The U.S. House of Representatives has introduced a bill that will make it easier for private sector organizations to disclose information about cybersecurity threats to government agencies without fear of backlash, reports the International Business Times.
The bipartisan legislation would allow companies to report hacking activity to a civilian organization instead of the Department of Defense or NSA, although data would be doubly “scrubbed” to eliminate personal details contained therein.
In addition, the measure offers expand liability protection so companies feel more willing to voluntarily provide information about hacking incidents without fear of being sued.
The bill will be put to a committee vote, and if successful, would move to a vote in the House of Representatives. It’s expected to pass, even though critics have voiced numerous privacy concerns, such as heightened surveillance.

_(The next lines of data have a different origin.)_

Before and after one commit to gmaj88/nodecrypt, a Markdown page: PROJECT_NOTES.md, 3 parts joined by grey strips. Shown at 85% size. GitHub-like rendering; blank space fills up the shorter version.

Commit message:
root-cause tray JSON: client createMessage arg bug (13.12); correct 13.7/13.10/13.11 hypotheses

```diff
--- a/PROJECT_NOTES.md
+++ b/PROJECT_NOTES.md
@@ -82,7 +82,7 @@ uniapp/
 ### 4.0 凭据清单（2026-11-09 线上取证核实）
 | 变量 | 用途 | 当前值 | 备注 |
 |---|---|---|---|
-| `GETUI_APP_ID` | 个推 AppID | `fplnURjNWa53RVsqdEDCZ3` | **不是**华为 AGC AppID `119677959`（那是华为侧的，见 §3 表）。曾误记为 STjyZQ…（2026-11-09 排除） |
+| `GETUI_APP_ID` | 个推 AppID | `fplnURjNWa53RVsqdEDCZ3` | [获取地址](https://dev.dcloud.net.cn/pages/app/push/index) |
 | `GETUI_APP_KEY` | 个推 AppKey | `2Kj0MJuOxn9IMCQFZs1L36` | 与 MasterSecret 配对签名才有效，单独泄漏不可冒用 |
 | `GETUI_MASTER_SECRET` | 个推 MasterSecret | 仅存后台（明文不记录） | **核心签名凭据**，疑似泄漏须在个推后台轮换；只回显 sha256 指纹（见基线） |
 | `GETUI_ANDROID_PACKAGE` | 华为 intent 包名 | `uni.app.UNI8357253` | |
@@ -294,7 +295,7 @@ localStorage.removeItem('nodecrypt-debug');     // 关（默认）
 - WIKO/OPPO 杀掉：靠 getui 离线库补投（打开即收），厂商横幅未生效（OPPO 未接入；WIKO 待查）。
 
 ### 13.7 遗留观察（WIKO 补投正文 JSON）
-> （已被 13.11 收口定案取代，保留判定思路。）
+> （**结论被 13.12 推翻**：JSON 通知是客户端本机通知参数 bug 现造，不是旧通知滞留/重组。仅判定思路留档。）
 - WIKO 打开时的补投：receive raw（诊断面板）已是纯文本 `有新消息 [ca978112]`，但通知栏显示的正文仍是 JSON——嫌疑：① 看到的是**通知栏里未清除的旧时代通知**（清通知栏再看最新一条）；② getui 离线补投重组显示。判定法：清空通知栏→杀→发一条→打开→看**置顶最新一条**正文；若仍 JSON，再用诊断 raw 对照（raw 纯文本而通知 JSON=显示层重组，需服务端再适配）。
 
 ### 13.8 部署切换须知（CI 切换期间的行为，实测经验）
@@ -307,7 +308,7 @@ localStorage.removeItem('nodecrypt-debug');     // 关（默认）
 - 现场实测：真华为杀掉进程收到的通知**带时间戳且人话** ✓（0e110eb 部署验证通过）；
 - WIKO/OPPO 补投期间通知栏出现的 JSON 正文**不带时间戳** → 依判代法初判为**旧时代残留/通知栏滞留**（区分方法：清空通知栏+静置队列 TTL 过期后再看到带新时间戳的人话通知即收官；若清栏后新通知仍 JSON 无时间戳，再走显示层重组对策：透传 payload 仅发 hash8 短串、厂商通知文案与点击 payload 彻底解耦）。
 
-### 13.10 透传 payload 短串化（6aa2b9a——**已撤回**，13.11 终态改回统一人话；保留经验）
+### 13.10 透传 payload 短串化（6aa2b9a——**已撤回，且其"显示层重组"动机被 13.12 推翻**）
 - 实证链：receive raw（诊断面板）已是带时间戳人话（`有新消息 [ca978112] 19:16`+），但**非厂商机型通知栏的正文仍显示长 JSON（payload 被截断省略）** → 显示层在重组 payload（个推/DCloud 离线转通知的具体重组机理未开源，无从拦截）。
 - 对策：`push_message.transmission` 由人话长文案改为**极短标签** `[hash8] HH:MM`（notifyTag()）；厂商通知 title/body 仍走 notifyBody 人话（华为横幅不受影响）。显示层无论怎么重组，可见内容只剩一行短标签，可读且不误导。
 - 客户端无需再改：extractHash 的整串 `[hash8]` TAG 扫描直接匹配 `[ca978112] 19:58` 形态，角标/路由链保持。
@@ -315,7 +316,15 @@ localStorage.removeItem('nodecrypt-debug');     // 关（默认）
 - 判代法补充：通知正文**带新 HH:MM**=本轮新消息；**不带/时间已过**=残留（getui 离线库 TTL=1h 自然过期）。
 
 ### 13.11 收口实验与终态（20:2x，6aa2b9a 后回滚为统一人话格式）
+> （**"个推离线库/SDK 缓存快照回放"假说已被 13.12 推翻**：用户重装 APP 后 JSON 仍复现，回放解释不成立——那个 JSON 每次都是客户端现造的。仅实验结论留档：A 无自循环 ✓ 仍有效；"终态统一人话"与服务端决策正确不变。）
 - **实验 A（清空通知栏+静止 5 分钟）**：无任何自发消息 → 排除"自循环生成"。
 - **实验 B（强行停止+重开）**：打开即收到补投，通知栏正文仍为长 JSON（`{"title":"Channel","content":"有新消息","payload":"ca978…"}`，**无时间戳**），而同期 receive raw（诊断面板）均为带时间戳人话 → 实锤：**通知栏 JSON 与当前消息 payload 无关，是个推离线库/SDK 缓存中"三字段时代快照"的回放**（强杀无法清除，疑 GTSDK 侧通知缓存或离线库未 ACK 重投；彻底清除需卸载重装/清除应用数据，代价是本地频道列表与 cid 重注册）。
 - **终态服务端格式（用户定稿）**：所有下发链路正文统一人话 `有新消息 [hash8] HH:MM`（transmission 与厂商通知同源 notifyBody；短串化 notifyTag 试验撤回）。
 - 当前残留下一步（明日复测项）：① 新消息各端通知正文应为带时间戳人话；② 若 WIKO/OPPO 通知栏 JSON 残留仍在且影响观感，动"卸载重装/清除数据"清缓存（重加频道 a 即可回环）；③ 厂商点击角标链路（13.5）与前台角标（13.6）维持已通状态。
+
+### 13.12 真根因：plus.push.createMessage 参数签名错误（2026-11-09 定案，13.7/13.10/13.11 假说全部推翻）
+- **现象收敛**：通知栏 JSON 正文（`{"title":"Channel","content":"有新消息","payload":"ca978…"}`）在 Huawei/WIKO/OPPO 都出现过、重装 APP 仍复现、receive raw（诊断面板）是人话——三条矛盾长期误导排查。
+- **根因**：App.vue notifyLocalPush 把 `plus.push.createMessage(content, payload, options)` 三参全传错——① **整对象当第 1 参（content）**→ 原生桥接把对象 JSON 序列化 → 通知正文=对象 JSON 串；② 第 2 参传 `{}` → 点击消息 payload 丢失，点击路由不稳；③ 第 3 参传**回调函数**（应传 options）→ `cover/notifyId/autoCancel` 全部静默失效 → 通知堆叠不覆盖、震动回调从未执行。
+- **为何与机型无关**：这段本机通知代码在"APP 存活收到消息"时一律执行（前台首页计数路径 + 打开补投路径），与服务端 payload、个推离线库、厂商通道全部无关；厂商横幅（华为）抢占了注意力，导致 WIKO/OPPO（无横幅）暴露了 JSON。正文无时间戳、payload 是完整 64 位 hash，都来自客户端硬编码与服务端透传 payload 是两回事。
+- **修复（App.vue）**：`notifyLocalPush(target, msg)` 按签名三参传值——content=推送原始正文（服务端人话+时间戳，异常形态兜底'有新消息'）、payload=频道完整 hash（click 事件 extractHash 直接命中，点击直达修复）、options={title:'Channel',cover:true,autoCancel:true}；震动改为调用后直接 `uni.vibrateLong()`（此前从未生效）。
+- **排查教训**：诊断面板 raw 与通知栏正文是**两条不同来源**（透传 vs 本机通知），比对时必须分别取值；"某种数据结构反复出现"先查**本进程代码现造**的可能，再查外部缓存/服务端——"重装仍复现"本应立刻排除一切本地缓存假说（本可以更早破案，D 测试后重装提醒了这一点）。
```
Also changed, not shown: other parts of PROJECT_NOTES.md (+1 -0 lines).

Democrats believe that they’ve addressed these concerns sufficiently, as the bill includes language forbidding the NSA from monitoring the activity of individual Americans. In addition, they assert that they’ve received favorable feedback from the business community.
The eventual fate of the bill seems to rest in President Obama’s hands. If he vetoes it due to privacy issues, lawmakers would have no choice but to wait until 2017 and try again.
Similar legislation is currently circling the Senate, as both chambers hope to move quickly on cyber security in the wake of recent incidents such as the Anthem breach.